Andrew Revkin at the Times’ science blog, Dot Earth has a good post up with the facts (and great graphs) on the recent news about the North Pole losing its ice caps. He writes:
“it’s clear that, by the end of the 1990s, the veneer of ice on the Arctic Ocean had shifted to a far more tenuous state, with ever less thick, years-old ice like the floes I camped on when I went with the team setting up the annual North Pole Environmental Observatory. The animation above shows that the ice was flushed out, not melted.
Most of the seasoned Arctic ice experts I’ve canvassed for recent stories see the region exhibiting a mix of natural variability in the ice (like the flushing process) and a long-term trend toward less of it in summer, and more of it being fresh-made each season, and thus thin and easy to melt. Most also are convinced the change is now at least partly driven by human-caused global warming.
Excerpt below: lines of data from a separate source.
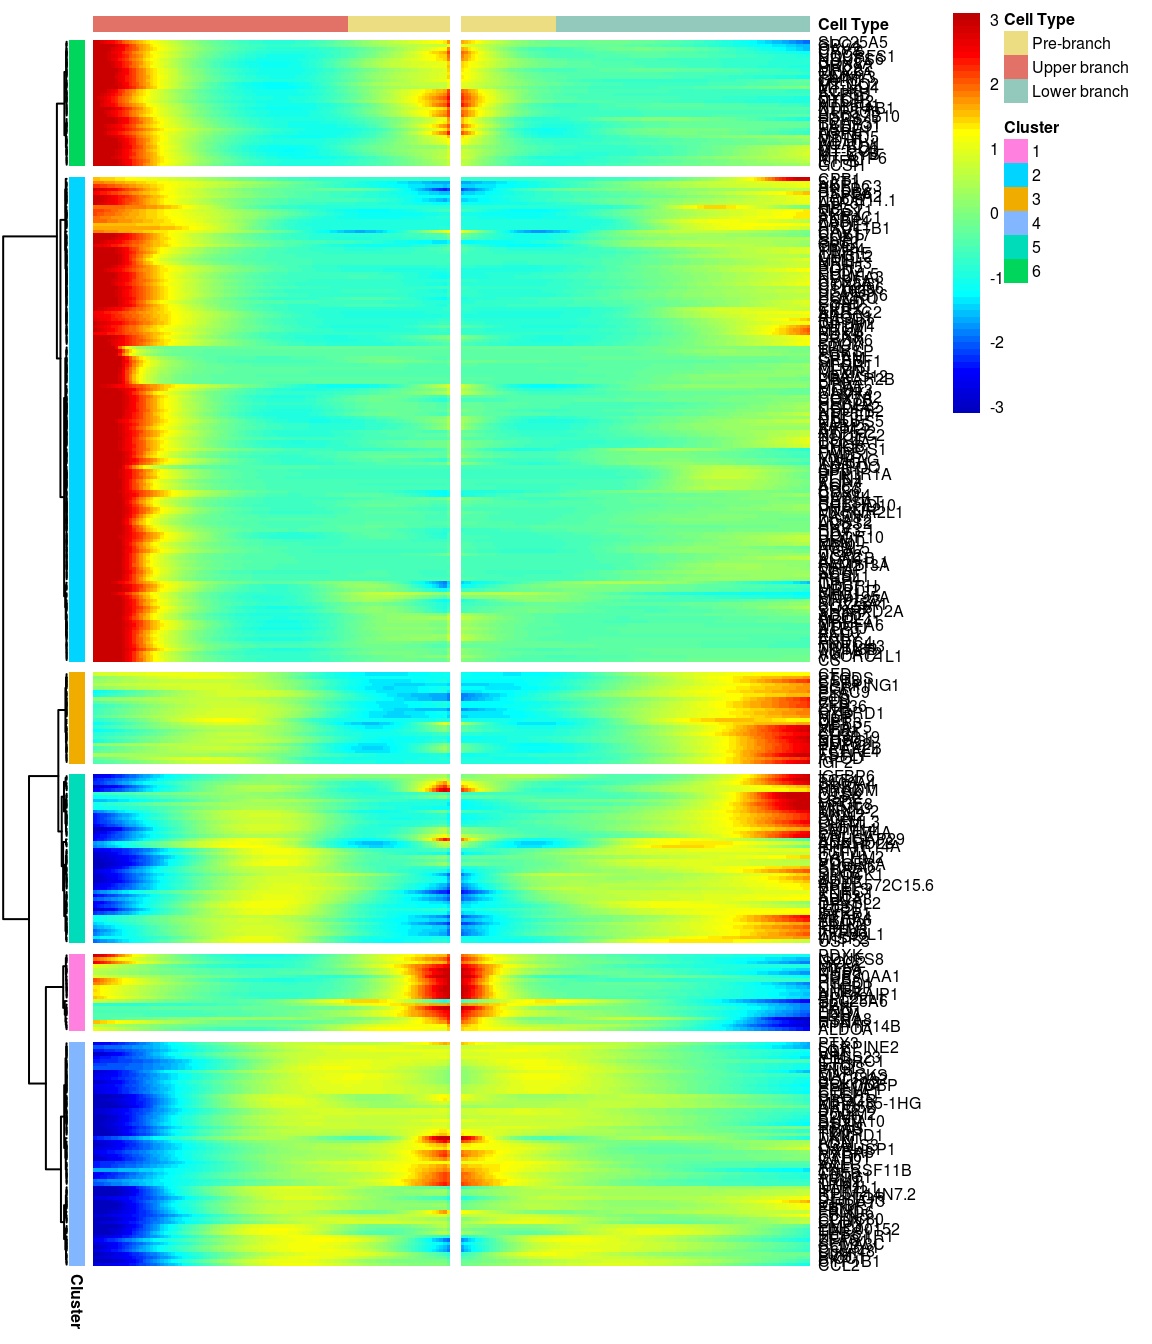
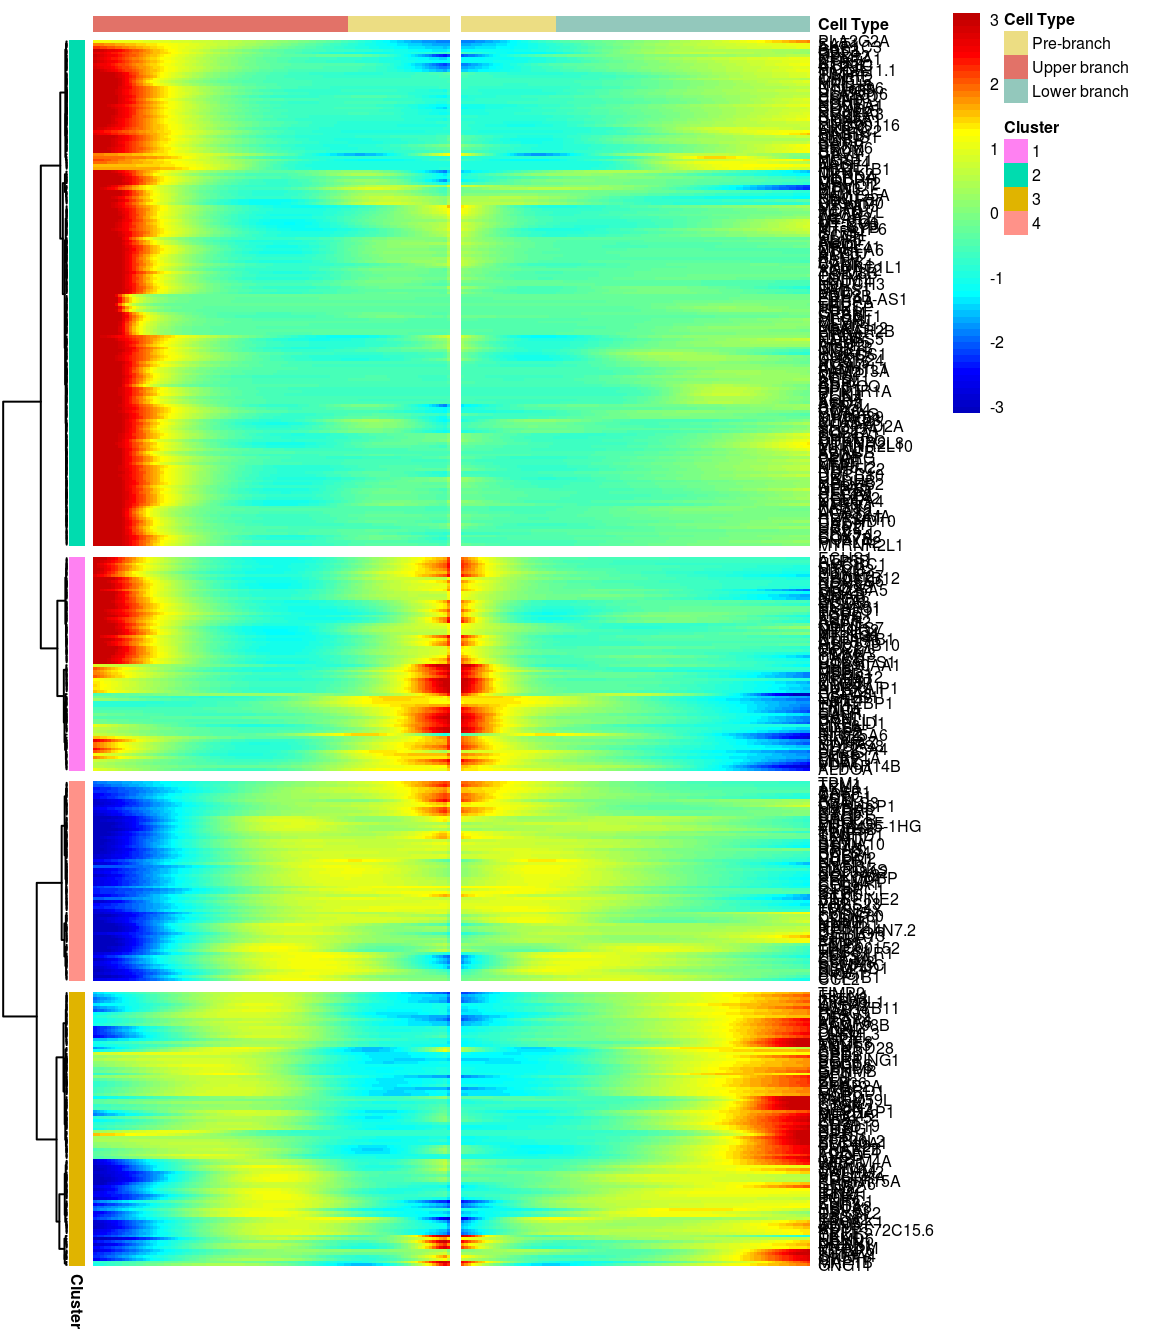
Build site.

diff --git a/docs/10x-180831-monocle.html b/docs/10x-180831-monocle.html
@@ -522,10 +522,10 @@ This reproducible <a href="http://rmarkdown.rstudio.com">R Markdown</a> analysis
 <div class="panel panel-default">
 <div class="panel-heading">
 <p class="panel-title">
-<a data-toggle="collapse" data-parent="#workflowr-checks" href="#strongRepositoryversionstrongahrefhttpsgithubcompytrikfolkertsma10xadipocyteanalysistree7f0e856bb45310eb5b50250d440aa40c9307d39dtargetblank7f0e856a"> <span class="glyphicon glyphicon-ok text-success" aria-hidden="true"></span> <strong>Repository version:</strong> <a href="https://github.com/pytrikfolkertsma/10x-adipocyte-analysis/tree/7f0e856bb45310eb5b50250d440aa40c9307d39d" target="_blank">7f0e856</a> </a>
+<a data-toggle="collapse" data-parent="#workflowr-checks" href="#strongRepositoryversionstrongahrefhttpsgithubcompytrikfolkertsma10xadipocyteanalysistreeddbc7bcf8cd93a984f5eeff7682ef94d2c9a3e35targetblankddbc7bca"> <span class="glyphicon glyphicon-ok text-success" aria-hidden="true"></span> <strong>Repository version:</strong> <a href="https://github.com/pytrikfolkertsma/10x-adipocyte-analysis/tree/ddbc7bcf8cd93a984f5eeff7682ef94d2c9a3e35" target="_blank">ddbc7bc</a> </a>
 </p>
 </div>
[2 lines of base64/hex data omitted]
 <div class="panel-body">
 <p>
 Great! You are using Git for version control. Tracking code development and connecting the code version to the results is critical for reproducibility. The version displayed above was the version of the Git repository at the time these results were generated. <br><br> Note that you need to be careful to ensure that all relevant files for the analysis have been committed to Git prior to generating the results (you can use <code>wflow_publish</code> or <code>wflow_git_commit</code>). workflowr only checks the R Markdown file, but you know if there are other scripts or data files that it depends on. Below is the status of the Git repository when the results were generated:
@@ -595,6 +595,40 @@ Message
 </tr>
 </thead>
 <tbody>
+<tr>
+<td>
+Rmd
+</td>
+<td>
+<a href="https://github.com/pytrikfolkertsma/10x-adipocyte-analysis/blob/ddbc7bcf8cd93a984f5eeff7682ef94d2c9a3e35/analysis/10x-180831-monocle.Rmd" target="_blank">ddbc7bc</a>
+</td>
+<td>
+Pytrik Folkertsma
+</td>
+<td>
+2019-04-03
+</td>
+<td>
+new heatmaps
+</td>
+</tr>
+<tr>
+<td>
+html
+</td>
+<td>
+<a href="https://rawcdn.githack.com/pytrikfolkertsma/10x-adipocyte-analysis/4d92211d694562e05840f32952094e2d6a9b9bef/docs/10x-180831-monocle.html" target="_blank">4d92211</a>
+</td>
+<td>
+Pytrik Folkertsma
+</td>
+<td>
+2019-04-03
+</td>
+<td>
+Build site.
+</td>
+</tr>
 <tr>
 <td>
 Rmd
@@ -1522,15 +1556,16 @@ Pytrik Folkertsma
 <h1>BEAM heatmap</h1>
 <p>Create heatmap of the significant genes with absolute average logFC &gt; 0.3.</p>
 <pre class="r"><code>#ran in terminal because of computation time
-#branched_4_0.5 &lt;- plot_genes_branched_heatmap(cds[row.names(subset(BEAM_signficnat_res, #abs(avgLogFC_State2_State3) &gt; 0.5))],
-#                                         branch_point = 1,
-#                                         num_clusters = 4,
-#                                         cores = 10,
-#                                         show_rownames = T,
-#                                       return_heatmap = T,
-#                                       branch_labels = c(&quot;Upper branch&quot;, &quot;Lower branch&quot;),
-#                                       branch_colors = colors.states
-#                                       )</code></pre>
+branched_3_0.3 &lt;- plot_genes_branched_heatmap(cds[row.names(subset(BEAM_signficnat_res, abs(avgLogFC_State2_State3) &gt; 0.3))],
+                                         branch_point = 1,
+                                         num_clusters = 3,
+                                         cores = 10,
+                                         show_rownames = T,
+                                       return_heatmap = T,
+                                       branch_labels = c(&quot;Upper branch&quot;, &quot;Lower branch&quot;),
+                                       branch_colors = colors.states
+                                       )</code></pre>
+<p><img src="figure/10x-180831-monocle.Rmd/unnamed-chunk-14-1.png" width="672" style="display: block; margin: auto;" /></p>
 <pre class="r"><code>load(&#39;output/monocle/180831/heatmap&#39;)</code></pre>
 <p>You can visualize changes for all the genes that are significantly branch dependent using a special type of heatmap. This heatmap shows changes in both lineages at the same time. It also requires that you choose a branch point to inspect. Columns are points in pseudotime, rows are genes, and the beginning of pseudotime is in the middle of the heatmap. As you read from the middle of the heatmap to the right, you are following one lineage through pseudotime. As you read left, the other. The genes are clustered hierarchically, so you can visualize modules of genes that have similar lineage-dependent expression patterns.\</p>
 <p>3 clusters, logFC &gt; 0.5:</p>
@@ -1558,6 +1593,17 @@ Date
 </tr>
 </thead>
 <tbody>
+<tr>
+<td>
+<a href="https://github.com/pytrikfolkertsma/10x-adipocyte-analysis/blob/4d92211d694562e05840f32952094e2d6a9b9bef/docs/figure/10x-180831-monocle.Rmd/fig20-1.png" target="_blank">4d92211</a>
+</td>
+<td>
+Pytrik Folkertsma
+</td>
+<td>
+2019-04-03
+</td>
+</tr>
 <tr>
 <td>
 <a href="https://github.com/pytrikfolkertsma/10x-adipocyte-analysis/blob/b064e188886f5176f2cf5d3b38193c9e13cfc3f9/docs/figure/10x-180831-monocle.Rmd/fig20-1.png" target="_blank">b064e18</a>
@@ -1624,18 +1670,172 @@ Pytrik Folkertsma
 </table>
 </div>
 </div>
-<p>5 clusters, genes with logFC &gt; 0.3 between the two branches.</p>
-<pre class="r"><code>gridExtra::grid.arrange(branched_5_0.3$ph_res$gtable)</code></pre>
+<p>3 clusters, genes with logFC &gt; 0.3.</p>
+<pre class="r"><code>gridExtra::grid.arrange(branched_3_0.3$ph_res$gtable)</code></pre>
 <p><img src="figure/10x-180831-monocle.Rmd/fig22-1.png" width="576" style="display: block; margin: auto;" /></p>
+<p>
+<button type="button" class="btn btn-default btn-xs btn-workflowr btn-workflowr-fig" data-toggle="collapse" data-target="#fig-fig22-1">
+Past versions of fig22-1.png
+</button>
+</p>
+<div id="fig-fig22-1" class="collapse">
+<div class="table-responsive">
+<table class="table table-condensed table-hover">
+<thead>
+<tr>
+<th>
+Version
+</th>
+<th>
+Author
+</th>
+<th>
+Date
+</th>
+</tr>
+</thead>
+<tbody>
+<tr>
+<td>
+<a href="https://github.com/pytrikfolkertsma/10x-adipocyte-analysis/blob/4d92211d694562e05840f32952094e2d6a9b9bef/docs/figure/10x-180831-monocle.Rmd/fig22-1.png" target="_blank">4d92211</a>
+</td>
+<td>
+Pytrik Folkertsma
+</td>
+<td>
+2019-04-03
+</td>
+</tr>
+</tbody>
+</table>
+</div>
+</div>
+<p>4 clusters, genes with logFC &gt; 0.3.</p>
+<pre class="r"><code>gridExtra::grid.arrange(branched_4_0.3$ph_res$gtable)</code></pre>
+<p><img src="figure/10x-180831-monocle.Rmd/fig23-1.png" width="576" style="display: block; margin: auto;" /></p>
+<p>
+<button type="button" class="btn btn-default btn-xs btn-workflowr btn-workflowr-fig" data-toggle="collapse" data-target="#fig-fig23-1">
+Past versions of fig23-1.png
+</button>
+</p>
+<div id="fig-fig23-1" class="collapse">
+<div class="table-responsive">
+<table class="table table-condensed table-hover">
+<thead>
+<tr>
+<th>
+Version
+</th>
+<th>
+Author
+</th>
+<th>
+Date
+</th>
+</tr>
+</thead>
+<tbody>
+<tr>
+<td>
+<a href="https://github.com/pytrikfolkertsma/10x-adipocyte-analysis/blob/4d92211d694562e05840f32952094e2d6a9b9bef/docs/figure/10x-180831-monocle.Rmd/fig23-1.png" target="_blank">4d92211</a>
+</td>
+<td>
+Pytrik Folkertsma
+</td>
+<td>
+2019-04-03
+</td>
+</tr>
+</tbody>
+</table>
+</div>
+</div>
+<p>5 clusters, genes with logFC &gt; 0.3.</p>
+<pre class="r"><code>gridExtra::grid.arrange(branched_5_0.3$ph_res$gtable)</code></pre>
+<p><img src="figure/10x-180831-monocle.Rmd/fig24-1.png" width="576" style="display: block; margin: auto;" /></p>
+<p>
+<button type="button" class="btn btn-default btn-xs btn-workflowr btn-workflowr-fig" data-toggle="collapse" data-target="#fig-fig24-1">
+Past versions of fig24-1.png
+</button>
+</p>
+<div id="fig-fig24-1" class="collapse">
+<div class="table-responsive">
+<table class="table table-condensed table-hover">
+<thead>
+<tr>
+<th>
+Version
+</th>
+<th>
+Author
+</th>
+<th>
+Date
+</th>
+</tr>
+</thead>
+<tbody>
+<tr>
+<td>
+<a href="https://github.com/pytrikfolkertsma/10x-adipocyte-analysis/blob/4d92211d694562e05840f32952094e2d6a9b9bef/docs/figure/10x-180831-monocle.Rmd/fig24-1.png" target="_blank">4d92211</a>
+</td>
+<td>
+Pytrik Folkertsma
+</td>
+<td>
+2019-04-03
+</td>
+</tr>
+</tbody>
+</table>
+</div>
+</div>
 <p>6 clusters, genes with logFC &gt; 0.3 between the two branches.</p>
 <pre class="r"><code>gridExtra::grid.arrange(branched_6_0.3$ph_res$gtable)</code></pre>
-<p><img src="figure/10x-180831-monocle.Rmd/fig23-1.png" width="576" style="display: block; margin: auto;" /></p>
+<p><img src="figure/10x-180831-monocle.Rmd/fig25-1.png" width="576" style="display: block; margin: auto;" /></p>
+<p>
+<button type="button" class="btn btn-default btn-xs btn-workflowr btn-workflowr-fig" data-toggle="collapse" data-target="#fig-fig25-1">
+Past versions of fig25-1.png
+</button>
+</p>
+<div id="fig-fig25-1" class="collapse">
+<div class="table-responsive">
+<table class="table table-condensed table-hover">
+<thead>
+<tr>
+<th>
+Version
+</th>
+<th>
+Author
+</th>
+<th>
+Date
+</th>
+</tr>
+</thead>
+<tbody>
+<tr>
+<td>
+<a href="https://github.com/pytrikfolkertsma/10x-adipocyte-analysis/blob/4d92211d694562e05840f32952094e2d6a9b9bef/docs/figure/10x-180831-monocle.Rmd/fig25-1.png" target="_blank">4d92211</a>
+</td>
+<td>
+Pytrik Folkertsma
+</td>
+<td>
+2019-04-03
+</td>
+</tr>
+</tbody>
+</table>
+</div>
+</div>
 <p>7 clusters, genes with logFC &gt; 0.3 between the two branches.</p>
 <pre class="r"><code>gridExtra::grid.arrange(branched_7_0.3$ph_res$gtable)</code></pre>
-<p><img src="figure/10x-180831-monocle.Rmd/fig24-1.png" width="576" style="display: block; margin: auto;" /></p>
+<p><img src="figure/10x-180831-monocle.Rmd/fig26-1.png" width="576" style="display: block; margin: auto;" /></p>
 <p>8 clusters, genes with logFC &gt; 0.3 between the two branches.</p>
 <pre class="r"><code>gridExtra::grid.arrange(branched_8_0.3$ph_res$gtable)</code></pre>
-<p><img src="figure/10x-180831-monocle.Rmd/fig25-1.png" width="576" style="display: block; margin: auto;" /></p>
+<p><img src="figure/10x-180831-monocle.Rmd/fig27-1.png" width="576" style="display: block; margin: auto;" /></p>
 <p>Write BEAM results to files</p>
 <pre class="r"><code>#for (i in 1:length(unique(branched_6_0.3$annotation_row$Cluster))){
 #  BEAM_cluster &lt;- BEAM_signficnat_res[BEAM_signficnat_res$gene_short_name %in% row.names(branched_6_0.3$annotation_row)[branched_6_0.3$annotation_row == i],]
Their various projections are laid out in monthly Sea Ice Outlook reports. Right now the odds are essentially even on a 2008 match for the dramatic ice loss last year.”